- Task objective -
Each entry should be set down again verbatim, with the images omitted.

- Data records -

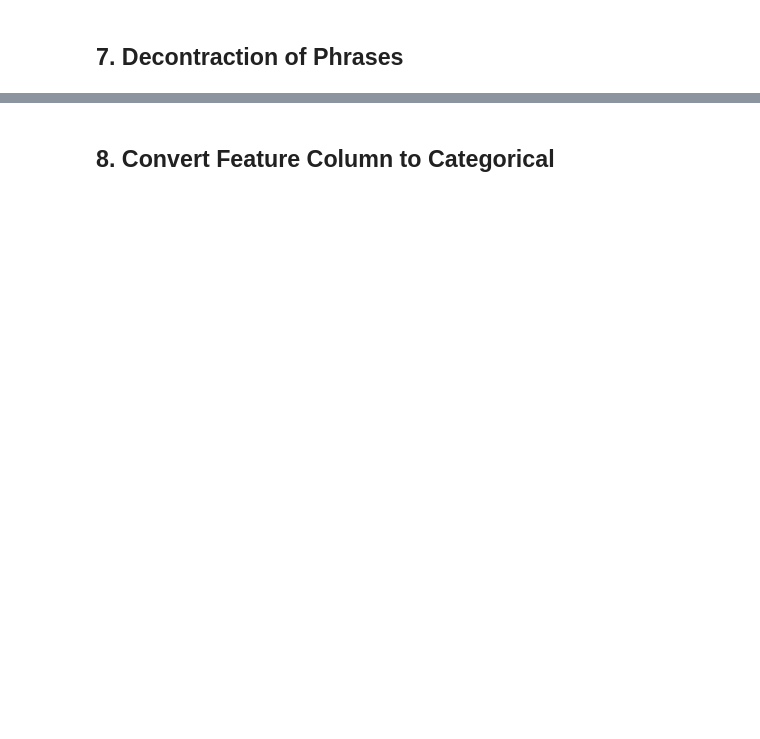
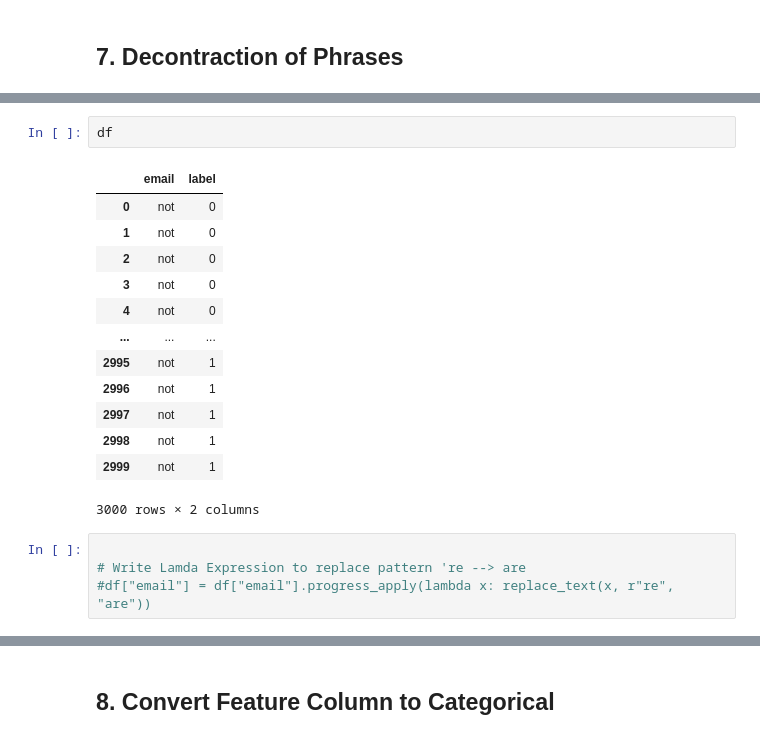
Before and after one commit to AdheeraPK2003/source_detection, a Jupyter notebook: adheera_notebook_v1 (1).ipynb, the cells around one changed output, grey strips where cells are left out. Drawn from its saved outputs; the diff is of its cells as text; blank space fills up the shorter version.

```diff
--- a/adheera_notebook_v1 (1).ipynb
+++ b/adheera_notebook_v1 (1).ipynb
@@ -91,0 +137,20 @@ df["email"] = df["email"].progress_apply(lambda x: replace_text(x, r"ve", "have"
+# %%
+df
+# %% [output]
+|  | email | label |
+| 0 | not | 0 |
+| 1 | not | 0 |
+| 2 | not | 0 |
+| 3 | not | 0 |
+| 4 | not | 0 |
+| ... | ... | ... |
+| 2995 | not | 1 |
+| 2996 | not | 1 |
+| 2997 | not | 1 |
+| 2998 | not | 1 |
+| 2999 | not | 1 |
+3000 rows × 2 columns
+# %%
+
+# Write Lamda Expression to replace pattern 're --> are
+#df["email"] = df["email"].progress_apply(lambda x: replace_text(x, r"re", "are"))
```
Also changed, not shown: parts of 41 cells of this notebook.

- Response to the task -
Before and after one commit to AdheeraPK2003/source_detection, a Jupyter notebook: adheera_notebook_v1 (1).ipynb, the cells around one changed output, grey strips where cells are left out. Drawn from its saved outputs; the diff is of its cells as text; blank space fills up the shorter version.

```diff
--- a/adheera_notebook_v1 (1).ipynb
+++ b/adheera_notebook_v1 (1).ipynb
@@ -91,0 +137,20 @@ df["email"] = df["email"].progress_apply(lambda x: replace_text(x, r"ve", "have"
+# %%
+df
+# %% [output]
+|  | email | label |
+| 0 | not | 0 |
+| 1 | not | 0 |
+| 2 | not | 0 |
+| 3 | not | 0 |
+| 4 | not | 0 |
+| ... | ... | ... |
+| 2995 | not | 1 |
+| 2996 | not | 1 |
+| 2997 | not | 1 |
+| 2998 | not | 1 |
+| 2999 | not | 1 |
+3000 rows × 2 columns
+# %%
+
+# Write Lamda Expression to replace pattern 're --> are
+#df["email"] = df["email"].progress_apply(lambda x: replace_text(x, r"re", "are"))
```
Also changed, not shown: parts of 41 cells of this notebook.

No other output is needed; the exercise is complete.